Bruce Baker: Charter Schooling in the Post-Espinoza & Fulton Era
Rutgers professor Bruce Baker is an expert in issues of school finance. In this post, he looks at what could happen to charter schools as the wall between church and state steadily crumbles in America.
The murkiness of the public-private distinction under state charter school laws creates a substantial vulnerability of the charter sector to become something it was originally argued to avoid – the public financing of religious education and indoctrination which dominated existing private school voucher programs at the time. Even prior to the Espinoza and Fulton decisions, religious operators had become significantly involved in the charter sector, in some cases adding to the opacity and of related party transactions over land and building deals between religious and secular private organizations.
These two issues – a) the intrusion of religion and all that comes with it (discriminatory practices in the name of free exercise, religious curriculum including teaching of creationism) and b) financial liability and transparency concerns – can be addressed by a unified overhaul of state charter school statutes and regulations.
First, Justice Breyer’s dissent in Espinoza acknowledges the variation in governing status of charter schools across states. We note that there are two layers to this which include entities that authorize the establishment of charter schools and citizen boards that govern those schools.
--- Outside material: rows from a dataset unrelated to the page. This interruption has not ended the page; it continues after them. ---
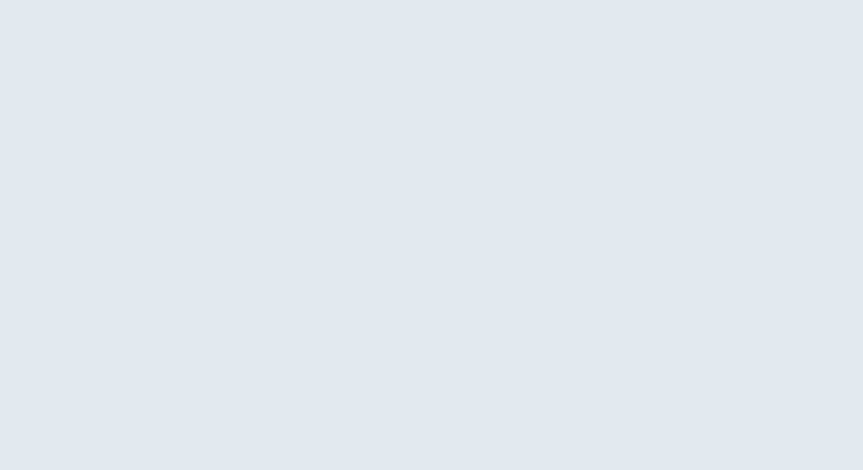
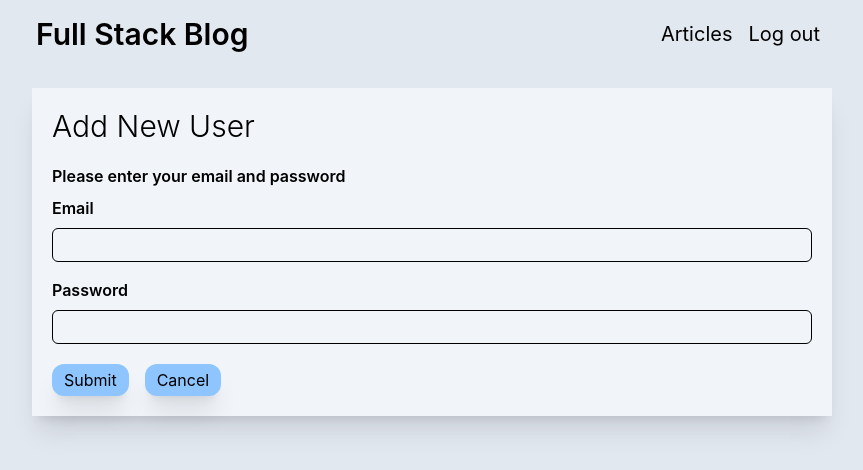
Before and after one commit to JacksonHoran/Blog-App, a Vue app in the folder frontend/: page /add-user in a window 1280 px wide. Before the commit this address had no page. Shown: the top 470 px of the page, without its empty margins (208-1071 px from the left). Built offline with nearby package versions, Linux system fonts and the light colour scheme.

Commit message:
implement addUser page

```diff
--- a/frontend/src/router/index.js
+++ b/frontend/src/router/index.js
@@ -2,6 +2,7 @@ import { createRouter, createWebHistory } from "vue-router";
 import ArticleForm from "@/components/ArticleForm.vue";
 import Articles from "@/views/Articles.vue";
 import Login from "@/views/Login.vue";
+import AddUser from "@/views/AddUser.vue";
 
 
 const router = createRouter({
@@ -16,6 +17,11 @@ const router = createRouter({
         path: "/logout",
         name: "logout",
         component: Login,
+    },
+    {
+      path: '/add-user',
+      name: 'add-user',
+      component: AddUser
     },
     {
       path: "/articles",
--- /dev/null
+++ b/frontend/src/views/AddUser.vue
@@ -0,0 +1,74 @@
+<script setup>
+import Nav from "@/components/Nav.vue";
+import api from "@/services/api";
+import SubmitButton from "@/components/SubmitButton.vue";
+import { useRoute } from "vue-router";
+import { ref } from "vue";
+import router from "@/router";
+
+const route = useRoute();
+
+const email = ref("");
+const password = ref("");
+const errorMessage = ref("");
+
+const handleSubmit = async () => {
+  errorMessage.value = "";
+  try {
+    const response = await api.post("/users/add.json", {
+      email: email.value,
+      password: password.value,
+    });
+    console.log("User added: ", response.data);
+    router.push("/login");
+  } catch (error) {
+    if (error.response && error.response.status === 422) {
+      errorMessage.value = error.response.data.message;
+    } else {
+      errorMessage.value = "A server error occurred. Please try again later.";
+    }
+  }
+};
+</script>
+
+<template>
+  <Nav />
+  <div class="bg-slate-100 max-w-200 mx-auto shadow-xl">
+    <div class="p-5">
+      <h2 class="text-3xl font-light">Add New User</h2>
+      <form @submit.prevent="handleSubmit">
+        <fieldset class="mt-5">
+          <legend class="font-semibold">
+            Please enter your email and password
+          </legend>
+          <div class="mt-2">
+            <label class="font-semibold">Email</label>
+            <input
+              v-model="email"
+              type="email"
+              required
+              class="my-2 border w-full rounded-md px-3 py-1" />
+          </div>
+          <div class="mt-2">
+            <label class="font-semibold">Password</label>
+            <input
+              v-model="password"
+              required
+              class="my-2 border w-full rounded-md px-3 py-1"
+              type="text" />
+          </div>
+        </fieldset>
+        <div class="flex gap-4">
+          <SubmitButton />
+          <router-link
+            to="/login"
+            class="mt-3 py-1 px-3 bg-blue-300 rounded-xl hover:bg-blue-400 shadow-xl cursor-pointer"
+            >Cancel</router-link>
+        </div>
+      </form>
+      <p v-if="errorMessage" class="mt-4 text-red-500 font-semibold">
+        {{ errorMessage }}
+      </p>
+    </div>
+  </div>
+</template>
```
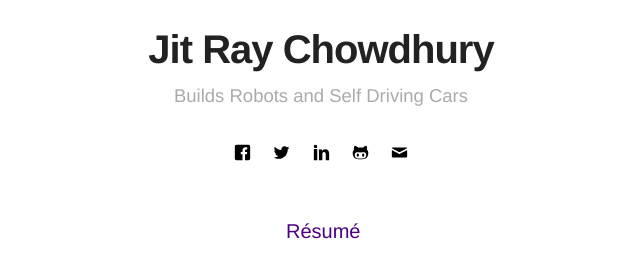
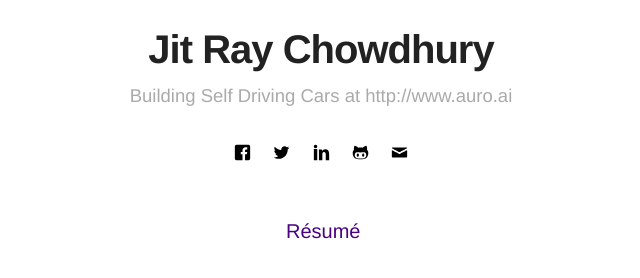
Before and after one commit to jitrc/jitrc.github.io, a Jekyll site: the page built from index.html, in a window 1280 px wide. Shown: the part 255-533 px from the top of the page, without its empty margins (319-959 px from the left). Built offline with Jekyll 4.4.1, drawn with Linux system fonts in a browser that asks for light colours.

Commit message:
adding auro

```diff
--- a/_config.yml
+++ b/_config.yml
@@ -1,6 +1,6 @@
 # main text of home
 name: Jit Ray Chowdhury
-bio: Builds Robots and Self Driving Cars
+bio: Building Self Driving Cars at http://www.auro.ai
 
 # twitter summary info
 description: Solving mobility with Self Driving Cars
```
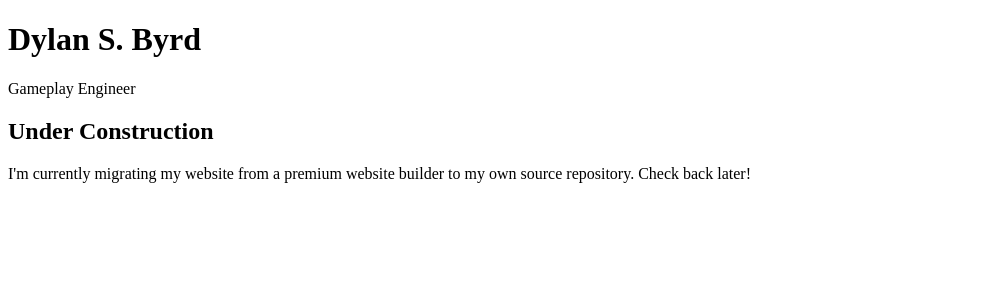
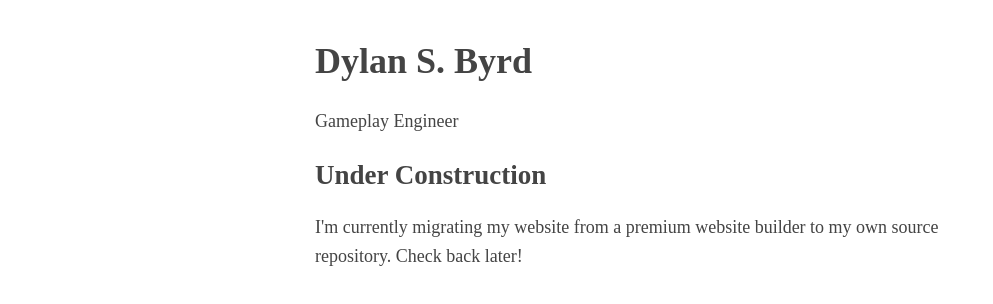
Before and after one commit to DylanSByrd/dylansbyrd.github.io, a plain HTML site: page index.html in a window 1280 px wide. Shown: the whole page, without its empty margins (0-993 px from the left). Drawn offline with Linux system fonts and the light colour scheme.

Commit message:
Update placeholder index style

```diff
--- a/index.html
+++ b/index.html
@@ -4,6 +4,11 @@
         <meta charset="utf-8">
         <meta name="viewport" content="width=device-width, initial-scale=1">
         <title>Dylan S. Byrd</title>
+        <style type="text/css">
+            body{margin:40px
+                auto;max-width:650px;line-height:1.6;font-size:18px;color:#444;padding:0
+                10px}h1,h2,h3{line-height:1.2}
+        </style>
     </head>
     <body>
         <header>
```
Either or both may involve non-government entities and private citizens and governing bodies. The latter (private governance of schools themselves) being more common than the former (non-gov’t agencies authorizing charters). We argue first that both of these layers must be governed by state actors, involving elected or appointed boards, who, in this capacity are public officials (not private citizens or institutions).
Maryland provides one example which is sufficiently tight in this regard. Charter schools are authorized by, governed by and financed through their host county school districts. Further, while private management companies may be hired to “operate” the schools, employees of the schools are under county district contracts. That is, teachers and other certified staff in Maryland charter schools are public employees and themselves “state actors,” even when they work under the direction of a private management company.
This model provides for increased public transparency, and at the same time, minimizes potential for religious intrusion on the charter sector. A truly public governing board (like the district board of education, appointed or elected) would not be able to exclude from management contracts, firms with religious ties or origins on that basis alone. But, given that instruction is provided by public employees and the school governed by public officials, the school would be bound by constitutional requirements regarding discrimination and the provision of religious curriculum (here, the establishment clause prohibits advancement or promotion of religion).